Directions for this task: Please retype the listing below word for word and exclude its images.

++++ Input for this task ++++

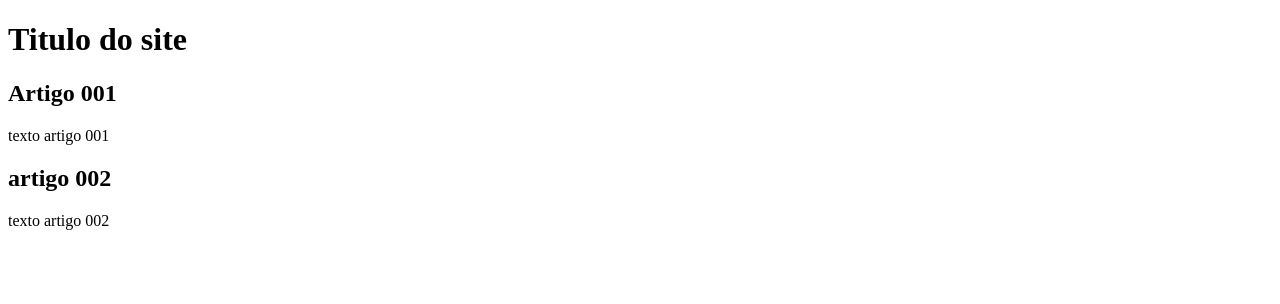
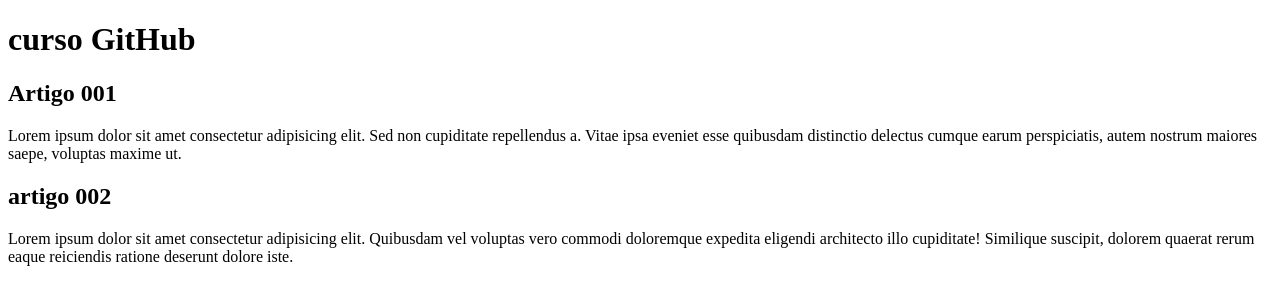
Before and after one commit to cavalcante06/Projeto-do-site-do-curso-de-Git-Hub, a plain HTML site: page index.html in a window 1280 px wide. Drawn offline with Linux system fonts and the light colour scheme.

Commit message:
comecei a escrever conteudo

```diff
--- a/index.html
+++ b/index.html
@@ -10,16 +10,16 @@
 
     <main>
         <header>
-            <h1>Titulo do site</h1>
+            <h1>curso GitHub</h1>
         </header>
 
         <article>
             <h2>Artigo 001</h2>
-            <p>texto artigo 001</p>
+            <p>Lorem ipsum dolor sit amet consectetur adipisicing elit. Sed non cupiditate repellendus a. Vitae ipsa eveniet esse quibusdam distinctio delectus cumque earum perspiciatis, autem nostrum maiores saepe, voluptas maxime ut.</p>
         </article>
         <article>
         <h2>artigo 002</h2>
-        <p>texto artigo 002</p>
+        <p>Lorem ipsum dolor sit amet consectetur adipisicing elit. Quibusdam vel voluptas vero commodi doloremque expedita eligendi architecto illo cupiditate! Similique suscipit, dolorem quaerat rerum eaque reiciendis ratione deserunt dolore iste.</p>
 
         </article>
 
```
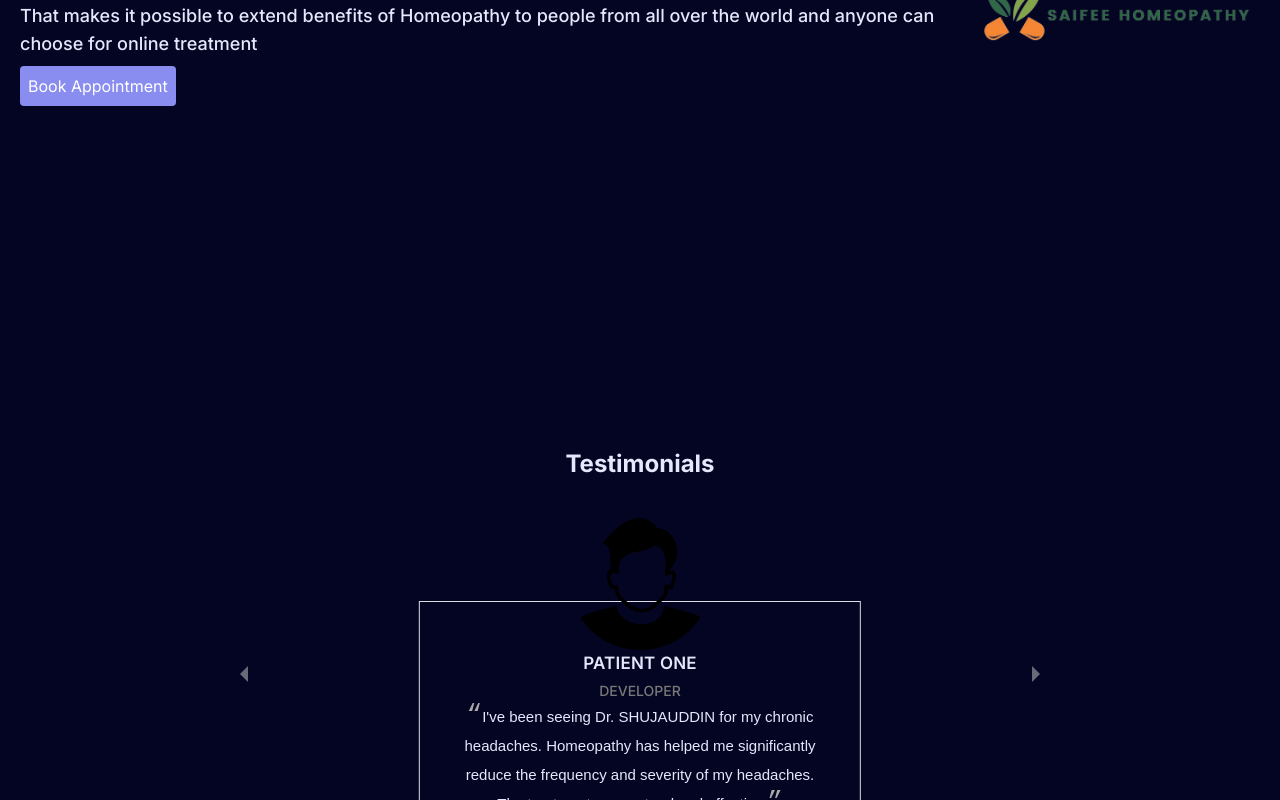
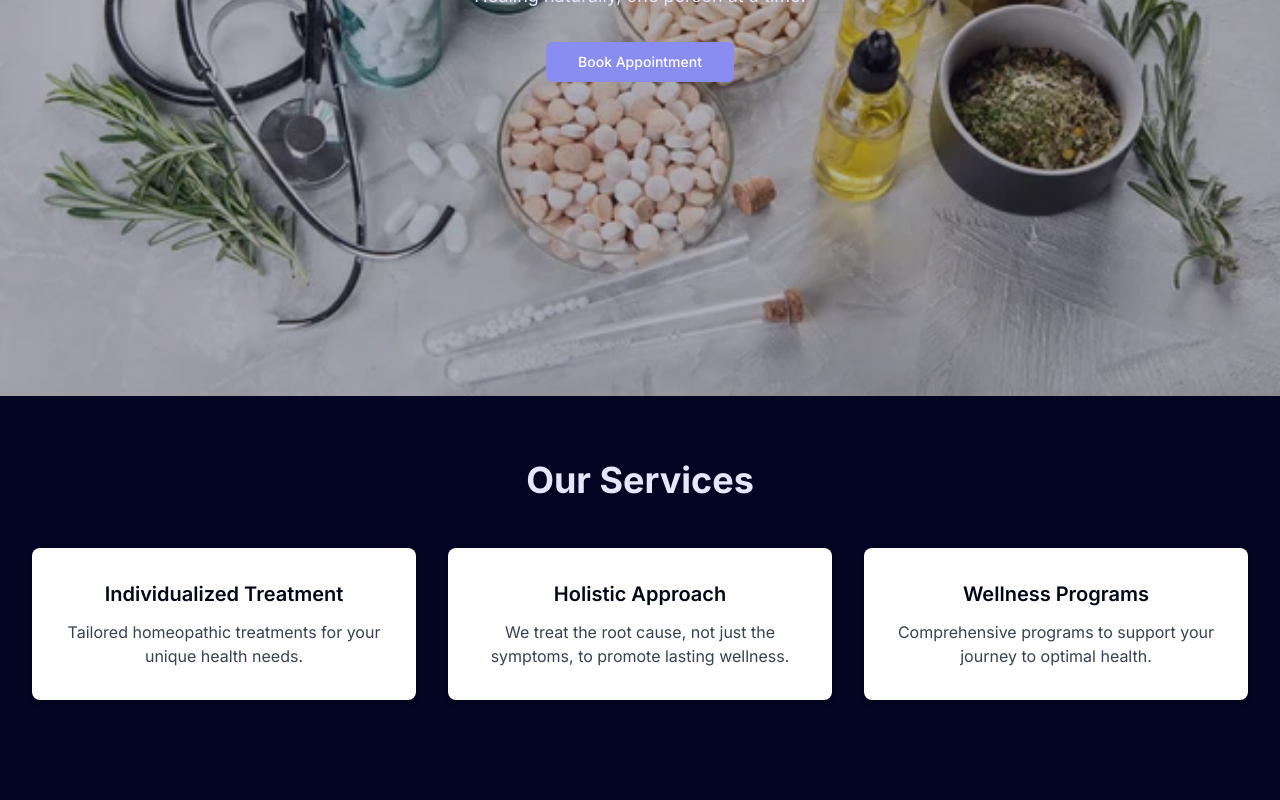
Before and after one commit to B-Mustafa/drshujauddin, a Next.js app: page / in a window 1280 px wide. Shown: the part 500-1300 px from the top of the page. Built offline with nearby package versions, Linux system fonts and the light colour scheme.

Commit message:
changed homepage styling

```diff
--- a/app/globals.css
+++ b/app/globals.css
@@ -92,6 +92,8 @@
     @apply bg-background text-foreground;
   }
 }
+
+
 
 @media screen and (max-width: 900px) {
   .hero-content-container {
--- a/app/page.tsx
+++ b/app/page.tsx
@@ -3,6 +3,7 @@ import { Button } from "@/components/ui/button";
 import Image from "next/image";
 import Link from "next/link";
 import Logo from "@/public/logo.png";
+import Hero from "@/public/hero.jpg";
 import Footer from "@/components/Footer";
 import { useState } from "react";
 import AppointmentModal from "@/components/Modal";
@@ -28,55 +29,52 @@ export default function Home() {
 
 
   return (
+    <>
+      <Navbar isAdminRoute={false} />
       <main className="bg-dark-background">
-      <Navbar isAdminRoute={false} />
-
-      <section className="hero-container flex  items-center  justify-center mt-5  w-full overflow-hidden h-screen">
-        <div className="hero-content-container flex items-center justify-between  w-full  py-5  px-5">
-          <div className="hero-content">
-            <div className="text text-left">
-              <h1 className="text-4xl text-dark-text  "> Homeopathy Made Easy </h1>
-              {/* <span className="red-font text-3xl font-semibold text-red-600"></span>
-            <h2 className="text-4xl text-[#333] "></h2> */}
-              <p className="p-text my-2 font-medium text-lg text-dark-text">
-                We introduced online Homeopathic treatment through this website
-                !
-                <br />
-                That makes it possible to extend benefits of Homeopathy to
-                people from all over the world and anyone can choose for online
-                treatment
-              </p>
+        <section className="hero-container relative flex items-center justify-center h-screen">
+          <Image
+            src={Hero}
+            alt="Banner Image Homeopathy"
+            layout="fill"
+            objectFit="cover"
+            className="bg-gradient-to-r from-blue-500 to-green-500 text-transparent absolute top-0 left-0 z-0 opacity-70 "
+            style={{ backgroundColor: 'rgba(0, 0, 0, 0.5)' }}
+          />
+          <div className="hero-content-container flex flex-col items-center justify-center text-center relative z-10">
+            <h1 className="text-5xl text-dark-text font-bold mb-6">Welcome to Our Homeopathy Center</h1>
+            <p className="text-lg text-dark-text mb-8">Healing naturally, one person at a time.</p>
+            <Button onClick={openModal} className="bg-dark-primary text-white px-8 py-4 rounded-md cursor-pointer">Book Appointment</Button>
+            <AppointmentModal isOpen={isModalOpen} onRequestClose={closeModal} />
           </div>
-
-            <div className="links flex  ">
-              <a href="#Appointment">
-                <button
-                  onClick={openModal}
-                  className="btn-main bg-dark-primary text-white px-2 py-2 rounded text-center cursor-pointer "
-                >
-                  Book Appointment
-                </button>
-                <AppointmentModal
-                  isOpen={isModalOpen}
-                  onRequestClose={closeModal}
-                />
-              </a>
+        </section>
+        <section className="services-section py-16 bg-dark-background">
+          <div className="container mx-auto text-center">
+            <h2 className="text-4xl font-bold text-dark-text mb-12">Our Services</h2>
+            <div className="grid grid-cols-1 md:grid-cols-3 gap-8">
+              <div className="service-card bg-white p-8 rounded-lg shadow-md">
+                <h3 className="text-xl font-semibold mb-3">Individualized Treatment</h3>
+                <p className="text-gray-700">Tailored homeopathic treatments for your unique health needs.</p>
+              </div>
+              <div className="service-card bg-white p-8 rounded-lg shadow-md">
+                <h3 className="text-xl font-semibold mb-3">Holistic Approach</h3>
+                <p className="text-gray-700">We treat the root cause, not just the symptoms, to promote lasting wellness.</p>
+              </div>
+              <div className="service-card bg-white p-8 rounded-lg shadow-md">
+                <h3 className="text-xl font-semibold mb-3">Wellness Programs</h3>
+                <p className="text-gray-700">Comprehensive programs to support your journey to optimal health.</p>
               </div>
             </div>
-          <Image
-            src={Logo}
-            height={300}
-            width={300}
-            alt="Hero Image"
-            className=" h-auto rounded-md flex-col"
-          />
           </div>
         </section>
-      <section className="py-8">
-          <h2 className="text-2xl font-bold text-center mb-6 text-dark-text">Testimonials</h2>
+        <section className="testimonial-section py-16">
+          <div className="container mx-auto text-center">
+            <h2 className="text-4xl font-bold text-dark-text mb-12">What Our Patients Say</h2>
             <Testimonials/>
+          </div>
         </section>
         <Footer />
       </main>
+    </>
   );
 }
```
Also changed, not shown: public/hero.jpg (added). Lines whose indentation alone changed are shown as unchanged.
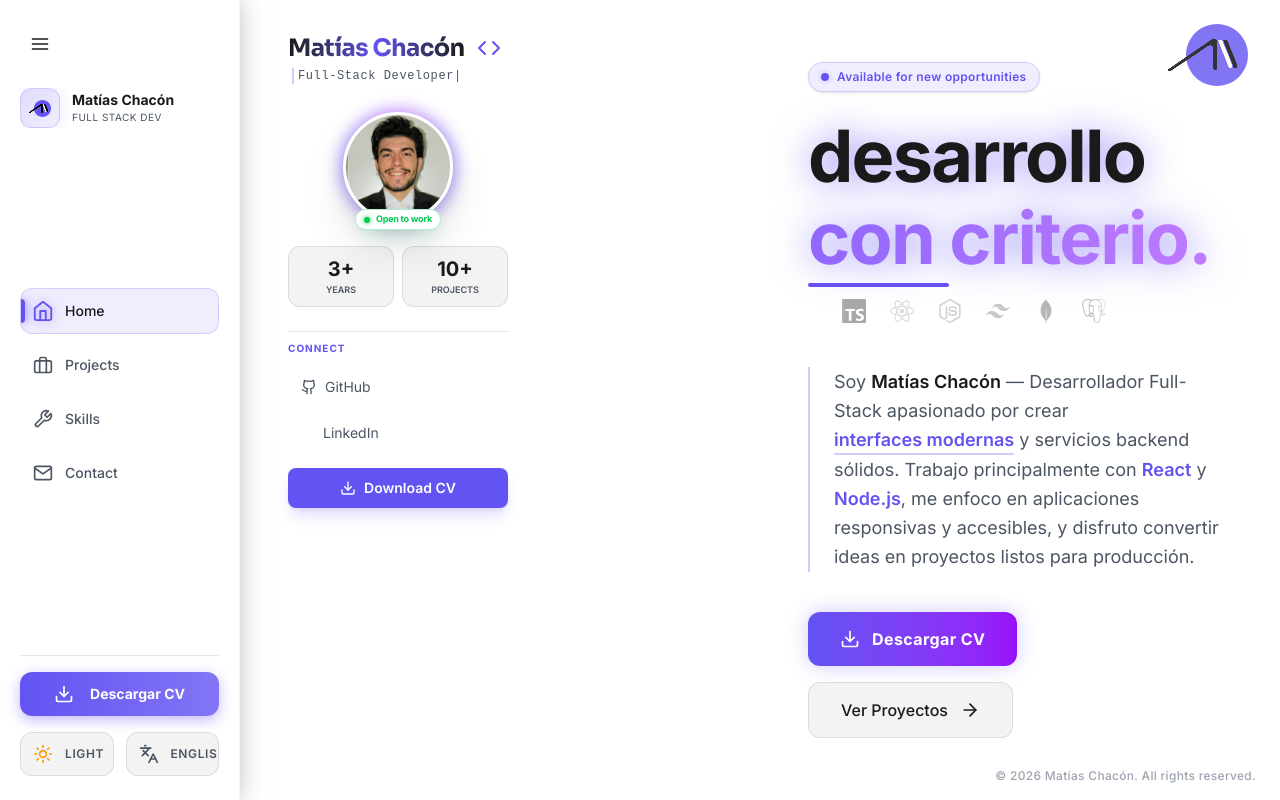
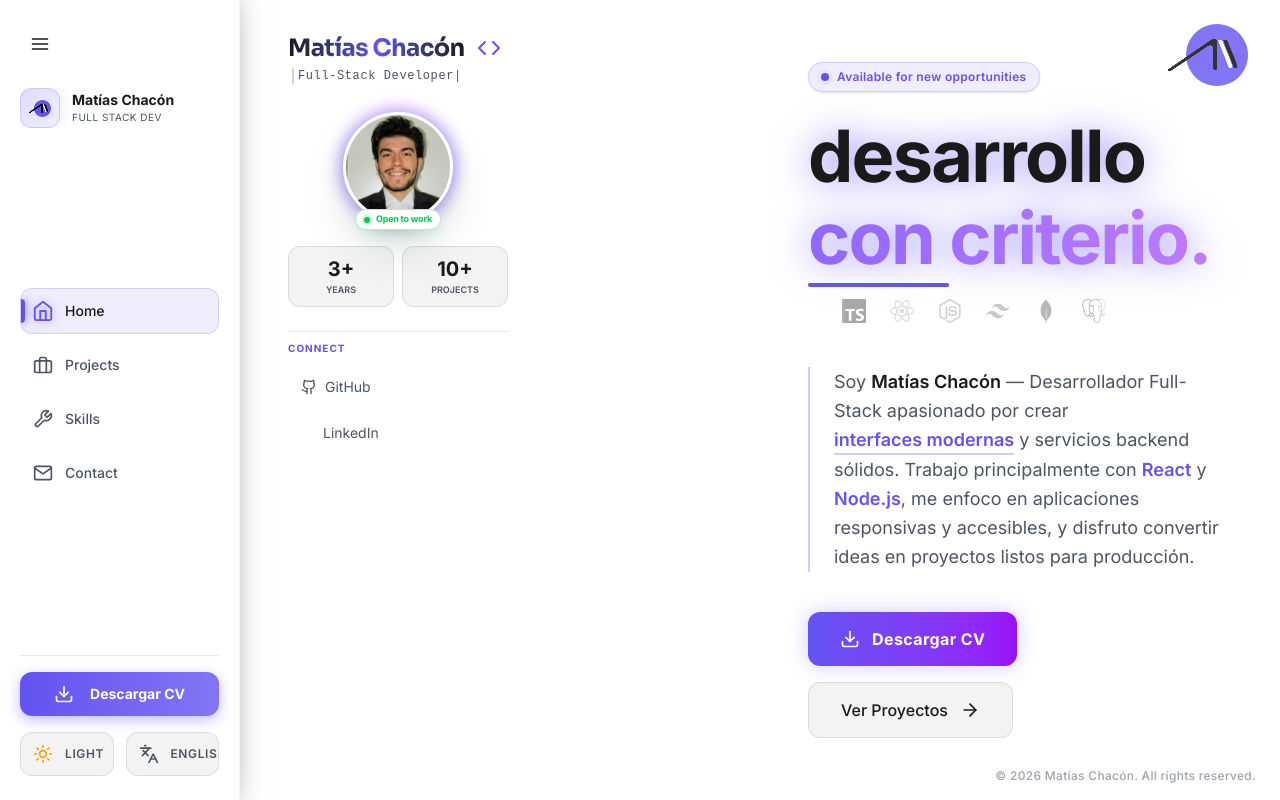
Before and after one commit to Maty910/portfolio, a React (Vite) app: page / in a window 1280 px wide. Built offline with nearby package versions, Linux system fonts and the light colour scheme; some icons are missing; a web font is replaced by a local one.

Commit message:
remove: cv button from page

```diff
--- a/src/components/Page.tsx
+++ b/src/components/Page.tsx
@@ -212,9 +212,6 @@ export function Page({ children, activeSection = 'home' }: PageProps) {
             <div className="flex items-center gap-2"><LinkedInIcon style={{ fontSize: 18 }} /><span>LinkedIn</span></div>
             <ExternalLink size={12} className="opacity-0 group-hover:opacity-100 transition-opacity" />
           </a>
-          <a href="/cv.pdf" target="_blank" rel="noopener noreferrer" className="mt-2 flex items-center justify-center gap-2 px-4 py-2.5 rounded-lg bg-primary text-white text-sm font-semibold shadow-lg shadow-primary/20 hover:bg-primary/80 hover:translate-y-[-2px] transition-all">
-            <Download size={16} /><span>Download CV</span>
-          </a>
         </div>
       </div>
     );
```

++++

Response:
Before and after one commit to cavalcante06/Projeto-do-site-do-curso-de-Git-Hub, a plain HTML site: page index.html in a window 1280 px wide. Drawn offline with Linux system fonts and the light colour scheme.

Commit message:
comecei a escrever conteudo

```diff
--- a/index.html
+++ b/index.html
@@ -10,16 +10,16 @@
 
     <main>
         <header>
-            <h1>Titulo do site</h1>
+            <h1>curso GitHub</h1>
         </header>
 
         <article>
             <h2>Artigo 001</h2>
-            <p>texto artigo 001</p>
+            <p>Lorem ipsum dolor sit amet consectetur adipisicing elit. Sed non cupiditate repellendus a. Vitae ipsa eveniet esse quibusdam distinctio delectus cumque earum perspiciatis, autem nostrum maiores saepe, voluptas maxime ut.</p>
         </article>
         <article>
         <h2>artigo 002</h2>
-        <p>texto artigo 002</p>
+        <p>Lorem ipsum dolor sit amet consectetur adipisicing elit. Quibusdam vel voluptas vero commodi doloremque expedita eligendi architecto illo cupiditate! Similique suscipit, dolorem quaerat rerum eaque reiciendis ratione deserunt dolore iste.</p>
 
         </article>
 
```
Before and after one commit to B-Mustafa/drshujauddin, a Next.js app: page / in a window 1280 px wide. Shown: the part 500-1300 px from the top of the page. Built offline with nearby package versions, Linux system fonts and the light colour scheme.

Commit message:
changed homepage styling

```diff
--- a/app/globals.css
+++ b/app/globals.css
@@ -92,6 +92,8 @@
     @apply bg-background text-foreground;
   }
 }
+
+
 
 @media screen and (max-width: 900px) {
   .hero-content-container {
--- a/app/page.tsx
+++ b/app/page.tsx
@@ -3,6 +3,7 @@ import { Button } from "@/components/ui/button";
 import Image from "next/image";
 import Link from "next/link";
 import Logo from "@/public/logo.png";
+import Hero from "@/public/hero.jpg";
 import Footer from "@/components/Footer";
 import { useState } from "react";
 import AppointmentModal from "@/components/Modal";
@@ -28,55 +29,52 @@ export default function Home() {
 
 
   return (
+    <>
+      <Navbar isAdminRoute={false} />
       <main className="bg-dark-background">
-      <Navbar isAdminRoute={false} />
-
-      <section className="hero-container flex  items-center  justify-center mt-5  w-full overflow-hidden h-screen">
-        <div className="hero-content-container flex items-center justify-between  w-full  py-5  px-5">
-          <div className="hero-content">
-            <div className="text text-left">
-              <h1 className="text-4xl text-dark-text  "> Homeopathy Made Easy </h1>
-              {/* <span className="red-font text-3xl font-semibold text-red-600"></span>
-            <h2 className="text-4xl text-[#333] "></h2> */}
-              <p className="p-text my-2 font-medium text-lg text-dark-text">
-                We introduced online Homeopathic treatment through this website
-                !
-                <br />
-                That makes it possible to extend benefits of Homeopathy to
-                people from all over the world and anyone can choose for online
-                treatment
-              </p>
+        <section className="hero-container relative flex items-center justify-center h-screen">
+          <Image
+            src={Hero}
+            alt="Banner Image Homeopathy"
+            layout="fill"
+            objectFit="cover"
+            className="bg-gradient-to-r from-blue-500 to-green-500 text-transparent absolute top-0 left-0 z-0 opacity-70 "
+            style={{ backgroundColor: 'rgba(0, 0, 0, 0.5)' }}
+          />
+          <div className="hero-content-container flex flex-col items-center justify-center text-center relative z-10">
+            <h1 className="text-5xl text-dark-text font-bold mb-6">Welcome to Our Homeopathy Center</h1>
+            <p className="text-lg text-dark-text mb-8">Healing naturally, one person at a time.</p>
+            <Button onClick={openModal} className="bg-dark-primary text-white px-8 py-4 rounded-md cursor-pointer">Book Appointment</Button>
+            <AppointmentModal isOpen={isModalOpen} onRequestClose={closeModal} />
           </div>
-
-            <div className="links flex  ">
-              <a href="#Appointment">
-                <button
-                  onClick={openModal}
-                  className="btn-main bg-dark-primary text-white px-2 py-2 rounded text-center cursor-pointer "
-                >
-                  Book Appointment
-                </button>
-                <AppointmentModal
-                  isOpen={isModalOpen}
-                  onRequestClose={closeModal}
-                />
-              </a>
+        </section>
+        <section className="services-section py-16 bg-dark-background">
+          <div className="container mx-auto text-center">
+            <h2 className="text-4xl font-bold text-dark-text mb-12">Our Services</h2>
+            <div className="grid grid-cols-1 md:grid-cols-3 gap-8">
+              <div className="service-card bg-white p-8 rounded-lg shadow-md">
+                <h3 className="text-xl font-semibold mb-3">Individualized Treatment</h3>
+                <p className="text-gray-700">Tailored homeopathic treatments for your unique health needs.</p>
+              </div>
+              <div className="service-card bg-white p-8 rounded-lg shadow-md">
+                <h3 className="text-xl font-semibold mb-3">Holistic Approach</h3>
+                <p className="text-gray-700">We treat the root cause, not just the symptoms, to promote lasting wellness.</p>
+              </div>
+              <div className="service-card bg-white p-8 rounded-lg shadow-md">
+                <h3 className="text-xl font-semibold mb-3">Wellness Programs</h3>
+                <p className="text-gray-700">Comprehensive programs to support your journey to optimal health.</p>
               </div>
             </div>
-          <Image
-            src={Logo}
-            height={300}
-            width={300}
-            alt="Hero Image"
-            className=" h-auto rounded-md flex-col"
-          />
           </div>
         </section>
-      <section className="py-8">
-          <h2 className="text-2xl font-bold text-center mb-6 text-dark-text">Testimonials</h2>
+        <section className="testimonial-section py-16">
+          <div className="container mx-auto text-center">
+            <h2 className="text-4xl font-bold text-dark-text mb-12">What Our Patients Say</h2>
             <Testimonials/>
+          </div>
         </section>
         <Footer />
       </main>
+    </>
   );
 }
```
Also changed, not shown: public/hero.jpg (added). Lines whose indentation alone changed are shown as unchanged.
Before and after one commit to Maty910/portfolio, a React (Vite) app: page / in a window 1280 px wide. Built offline with nearby package versions, Linux system fonts and the light colour scheme; some icons are missing; a web font is replaced by a local one.

Commit message:
remove: cv button from page

```diff
--- a/src/components/Page.tsx
+++ b/src/components/Page.tsx
@@ -212,9 +212,6 @@ export function Page({ children, activeSection = 'home' }: PageProps) {
             <div className="flex items-center gap-2"><LinkedInIcon style={{ fontSize: 18 }} /><span>LinkedIn</span></div>
             <ExternalLink size={12} className="opacity-0 group-hover:opacity-100 transition-opacity" />
           </a>
-          <a href="/cv.pdf" target="_blank" rel="noopener noreferrer" className="mt-2 flex items-center justify-center gap-2 px-4 py-2.5 rounded-lg bg-primary text-white text-sm font-semibold shadow-lg shadow-primary/20 hover:bg-primary/80 hover:translate-y-[-2px] transition-all">
-            <Download size={16} /><span>Download CV</span>
-          </a>
         </div>
       </div>
     );
```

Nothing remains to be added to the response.